What if factions went back to being “a thing you grind passively and, if you want, a thing you can spend various resources that you obtain just through normal play on,” and events weren’t so much like A Big Whole Thing Where We Change The Entire Crucible but like… “hey, triple XP weekend,” or “it looks like we’re getting increased sniper spawn rates on Europa for the week!” Just… little nudges to play, reasons to chase what you want — goals to work towards, rather than the ever-encroaching stressor of FOMO.

If we take the chore out of Destiny — design our tasks with more “playing the game gets you stuff that’s always useful” and “it’s always different every week,” rather than “do the exact same shit every time,” the game stops fatiguing the players. With no fatigue and no pressure, suddenly the game is fun, rather than stressful.

What we want is to create opportunities for the players, rather than pressures.

In Closing

So… well, that’s that, I guess.

I don’t really have a closing for you. This piece is rambly because it’s the last day of January and I wanted to get another piece out this month and already deleted the first draft of this and wrote a new one entirely from scratch. It is 14,531 words long right now, which is ten thousand words longer than Luke’s original Director’s cut.

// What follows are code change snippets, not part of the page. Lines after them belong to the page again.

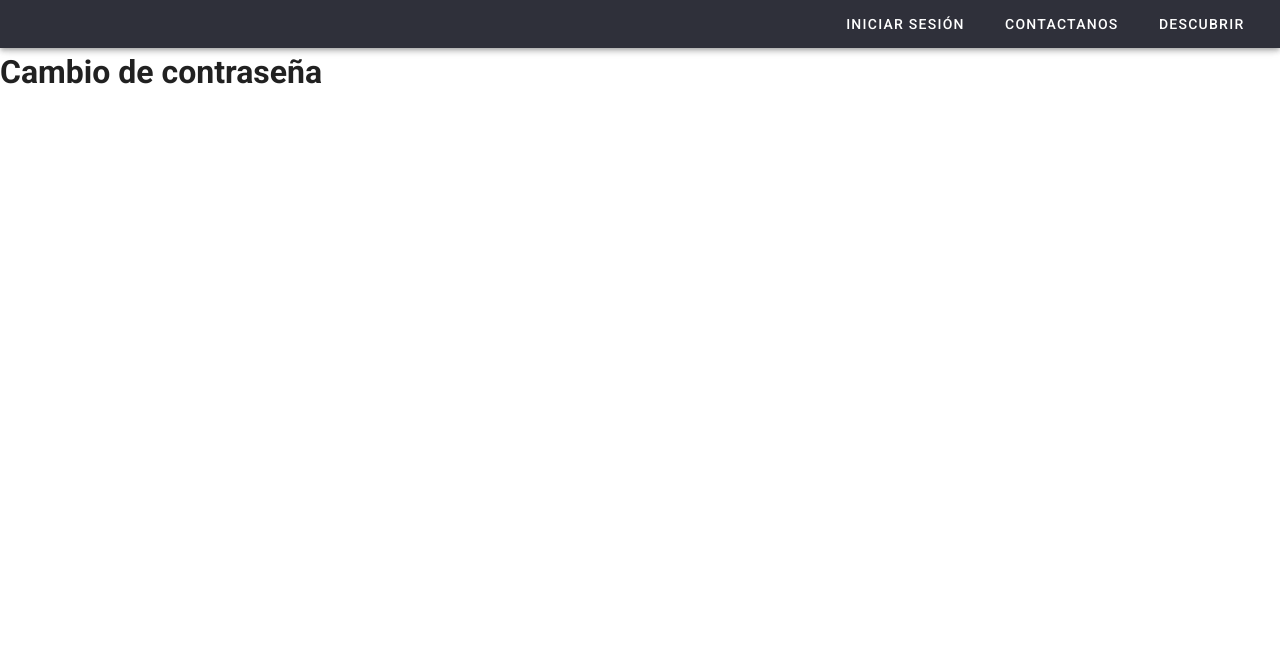
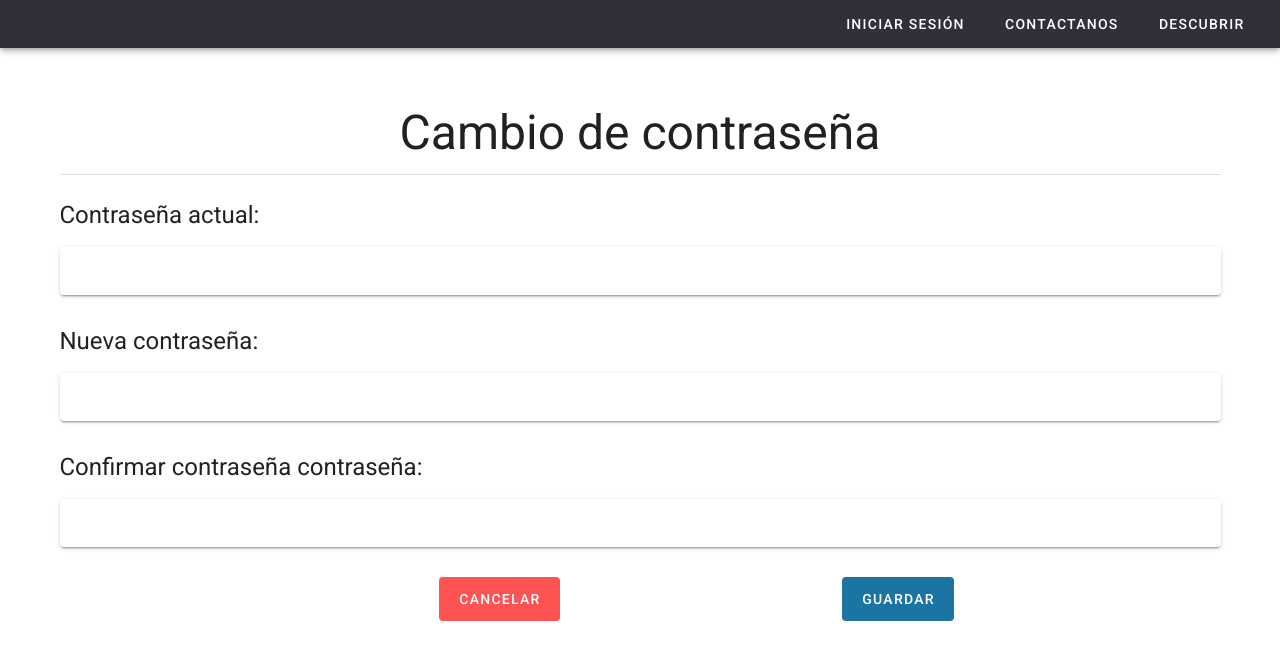
Before and after one commit to luisvidev/BuyDebt-Frontend, a Vue app: page /changePassword in a window 1280 px wide. Shown: the top 660 px of the page. Built offline with nearby package versions, Linux system fonts and the light colour scheme.

Commit message:
update password

```diff
--- a/src/store/index.js
+++ b/src/store/index.js
@@ -9,6 +9,7 @@ export default new Vuex.Store({
     token: "",
     currentRol: "",
     userEmail: "",
+    password: "",
   },
   mutations: {
     changeNavBar(state, number) {
@@ -26,6 +27,9 @@ export default new Vuex.Store({
     updateUser(state, user) {
       state.userEmail = user;
     },
+    updatePassword(state, passwrod) {
+      state.password = password;
+    },
   },
   actions: {},
   modules: {},
--- a/src/views/loginRegister/ChangePassword.vue
+++ b/src/views/loginRegister/ChangePassword.vue
@@ -1,13 +1,98 @@
 <template>
-  <h1>Cambio de contraseña</h1>
+  <v-container>
+    <br />
+    <br />
+    <p class="text-center display-2">Cambio de contraseña</p>
+    <v-divider></v-divider>
+    <br />
+    <p class="headline font-weight-regular">Contraseña actual:</p>
+    <v-text-field single-line solo v-model="currentPassword" type="password"></v-text-field>
+    <p class="headline font-weight-regular">Nueva contraseña:</p>
+    <v-text-field single-line solo v-model="password1" type="password"></v-text-field>
+    <p class="headline font-weight-regular">Confirmar contraseña contraseña:</p>
+    <v-text-field single-line solo v-model="password2" type="password"></v-text-field>
+    <v-row>
+      <v-spacer></v-spacer>
+      <v-col>
+        <v-btn depressed large color="error" @click="cancel">Cancelar</v-btn>
+      </v-col>
+      <v-col>
+        <v-btn depressed large color="primary" @click="savePassword">Guardar</v-btn>
+      </v-col>
+    </v-row>
+
+    <v-dialog v-model="dialog" max-width="290">
+      <v-card>
+        <v-card-title class="headline">{{messageTitle}}</v-card-title>
+
+        <v-card-text>{{messageText}}</v-card-text>
+
+        <v-card-actions>
+          <v-spacer></v-spacer>
+
+          <v-btn color="green darken-1" text @click="dialog = false">Aceptar</v-btn>
+        </v-card-actions>
+      </v-card>
+    </v-dialog>
+
+    <v-overlay :value="overlay">
+      <v-progress-circular indeterminate size="64"></v-progress-circular>
+    </v-overlay>
+  </v-container>
 </template>
 
 <script>
+import axios from "axios";
+
 export default {
-    name: "ChangePassword"
-}
+  name: "ChangePassword",
+  data() {
+    return {
+      overlay: false,
+      dialog: false,
+      messageTitle: "",
+      messageText: "",
+      currentPassword: "",
+      password1: "",
+      password2: ""
+    };
+  },
+  methods: {
+    cancel() {
+      if (this.$store.state.currentRol === "natural person") {
+        this.$router.push("/homeNaturalPerson");
+      } else {
+        this.$router.push("/homeJudicialPerson");
+      }
+    },
+    savePassword() {
+      this.overlay = true;
+      if (this.password1 == this.password2) {
+        if (this.$store.state.password == this.currentPassword) {
+          let user = {
+            email: this.$store.state.userEmail,
+            newPassword: this.password1
+          };
+          axios
+            .post("/changePassword", this.user)
+            .then()
+            .catch();
+        } else {
+          this.messageTitle = "Error en la contraseña actual";
+          this.messageText = "La contraseña actual no coincide";
+          this.overlay = false;
+          this.dialog = true;
+        }
+      } else {
+        this.messageTitle = "Las nuevas contraseñas no coinciden";
+        this.messageText = "¡Las contraseñas nuevas deben coincidir!";
+        this.overlay = false;
+        this.dialog = true;
+      }
+    }
+  }
+};
 </script>
 
 <style>
-
 </style>
--- a/src/views/loginRegister/Login.vue
+++ b/src/views/loginRegister/Login.vue
@@ -91,6 +91,7 @@ export default {
             this.$store.commit("updateUser", this.email);
             this.$store.commit("updateRol", rol);
             this.$store.commit("saveToken", token);
+            this.$store.commit("updatePassword", this.password);
 
             this.overlay = false;
             if (rol == "natural person") {
```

Look, the truth is, I’m lonely. I can’t keep playing Destiny anymore because all my friends are gone. They’re gone because the game pressured them out of playing; they felt like there was no point. I’m happy playing Genshin with them. It’s nice to listen to them in Elite Dangerous. We played games like Danganronpa together over a stream, and we’re all eagerly awaiting Monster Hunter Rise.

But still, there’s a big, Destiny-shaped void in my life. I don’t think any of us are happy with how Destiny ended up, and so many of us, whenever someone mentions Destiny, are like “oh man, if only Bungie hadn’t…”

We clearly want this to work out well. We are rooting for Destiny. But Bungie’s decision-making seems to be about negative reinforcement and classical conditioning, and turning a game that should be fun into work just… well, it isn’t working for us.

I wrote this because I want the best for Destiny. I want to help, like I said at the start of this piece. Bungie, I’m on your side, and I hope you know that. Heck, remember when Luke himself wrote about what was wrong with Halo 2 and you gave him a job? I hope you’ve still got the desire to listen to that kind of feedback, knowing that your critics are some of your biggest allies. I want you to succeed. I want to be happy playing Destiny again.

(I am not asking for a job, however, I definitely wouldn’t say no if it meant being able to afford insulin)

But the other day, I uninstalled it because I can’t feel pressured into playing my favorite game. I want to feel happy. I want to have something to look forward to. Looking back at all the guns I’ve lost along the way just isn’t doing it for me.

I want to keep maining my Hung Jury SR4, and I want to do it with my friends, laughing and blasting away at space aliens.

I got more articles coming soon! if you like my work, you can donate to my venmo at @forgetamnesia or my paypal at https://paypal.me/stompsite. I’ve also got a patreon at https://patreon.com/docgames! Check out my next game, Adios, on Steam, and wishlist it if it sounds cool to you! It’ll be coming to Xbox and Steam very soon. Doctor’s visits cost me around $150–250 a visit, so I appreciate all the help I can get.

I do some freelance work, game design consulting, and I’ve worked on games Hardspace: Shipbreakers and created games like Adios and Paratopic.

I do some freelance work, game design consulting, and I’ve worked on games Hardspace: Shipbreakers and created games like Adios and Paratopic.